Daily Entries – This is the heart of the system. Each day you write the date, copy over your To Do List and start kicking butt. This is also the place to record your thoughts, observations, notations and future To Do items. Use Rapid Logging to keep it short and sweet.
As I’ve used this system, I have moved away from Rapid Logging and Bullets and instead use my Daily Entries to journal, reflect, record prayers and write. I still record To Do List items here, but I’ve honed my Landscape in to such an extent that it is usually the only structure I need.
The Bullet Journal gets its name from the “bullets” used in the Daily Entries to signify different things. To Do List items get a box that is checked off when the item is completed, meetings get a circle, thoughts or other items a bullet point. You can also add signifiers (an exclamation point or a star) to highlight more important items. My preferred method is to look through my items for the day and number them inside the box. Then I get to work.
In addition to the Bullet Journal, I also use iCal to schedule things. I use it primarily for reminders of recurring events. Since I have a lot of meetings and other items that are particular to certain times or seasons, iCal functions as my long term memory. It is wonderful. The combination of iCal reminders and long term planning along with the Bullet Journal for monthly and daily planning has made a huge difference in my life. I highly encourage you to try it out if you don’t already have a system that works for you. I pray you get as much benefit out of it as I have.
Putting it all together
It isn’t enough to get organized, one needs to stay organized. In order to do that, I block out and hour every Sunday evening to work on my “Battle Plan.”
At the designated hour of the evening, I go up to my study with my journal and begin to put things together.
The first thing I do is write out my top priorities, my “big rocks” as it were. Since Pastoring really is my life, my personal and professional goals are the same. It will likely be different for you. My top priorities are communion with God and communication with his people. Practically, this looks like 6 major things: 1) reading the Bible, 2) Quiet Reflective Time, 3) Prayer, 4) Sermon Preparation, 5) Blogging and 6) Writing.
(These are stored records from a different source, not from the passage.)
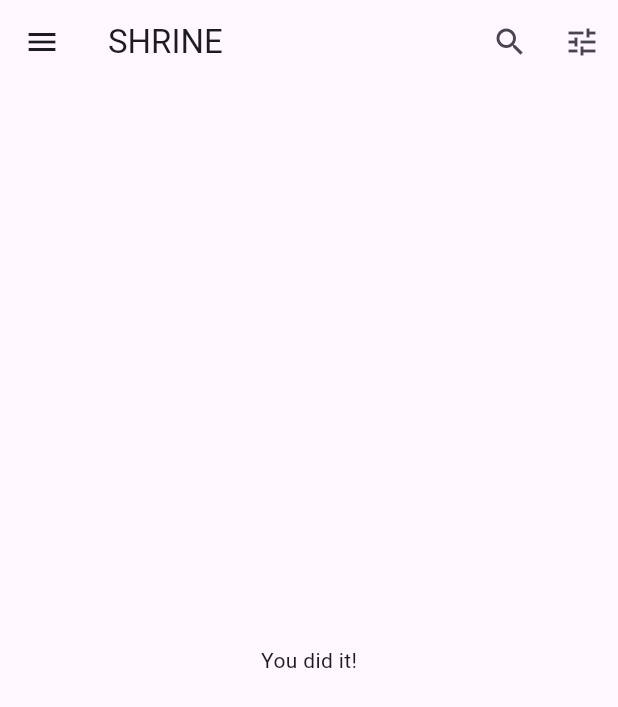
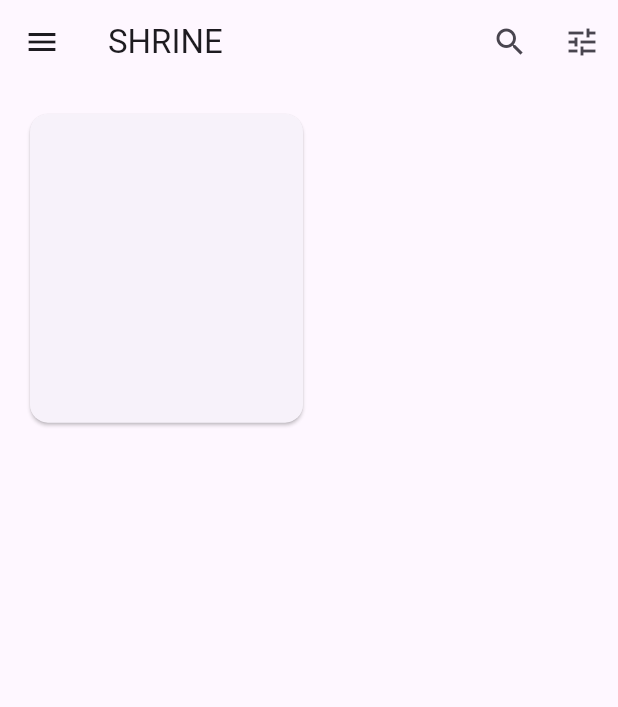
Before and after one commit to KayesAshfaQ/mdc_shrine_app, a Flutter app: the HomePage screen opened directly, on a phone screen of 412 x 824 dp. Shown: the top 707 px of the screen. Run offline on Flutter 3.47's test engine with Material 3 defaults, Android fonts, the phone set to English and light mode, and no system bars.

Commit message:
feat: gridView implemented on home

```diff
--- a/lib/home.dart
+++ b/lib/home.dart
@@ -60,10 +60,15 @@
           ),
         ],
       ),
-      // TODO: Add a grid view
-      body: const Center(
-        child: Text('You did it!'),
+      // grid view
+      body: GridView.count(
+        crossAxisCount: 2,
+        padding: const EdgeInsets.all(16.0),
+        childAspectRatio: 8.0 / 9.0,
+        // TODO: Build a grid of cards (102)
+        children: <Widget>[Card()],
       ),
+
       // TODO: Set resizeToAvoidBottomInset
     );
   }
```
Then I look through the past week and see if I failed to complete any To Do List Items. If I did, I migrate them onto the new week’s To Do List and put a “right arrow” in the box.
Next, I pray about my roles and who God and I want to invest in for that week/month.
Lastly, I pull out my iPhone and copy over my list of Weekly To Do’s, any appointments and whatever else comes to mind. Once I have compiled a whole week’s worth of work I begin making my Landscape, chunking tasks together in groups for most efficient dispatching.
I find that once I get into the groove, this goes very quickly and is quite enjoyable. I enjoy being able to look back over the past weeks and months and see how things have gone. I also delight in intentionally building up friendships and important relationships in my life.
Once my Battle Plan has been made, I go to sleep with a mind so blank it is almost numb. I know that everything has been planned out and that I have time to do everything I need to do. I wake up the next morning ready to work and it is quite a lot of fun.
Well, thanks for reading this (overly) thorough guide to my system. I hope you can take something from it and make it your own. It took me a long time to settle on something I’d actually stick with, so don’t despair if you haven’t found “it” yet.
As always, thanks for reading.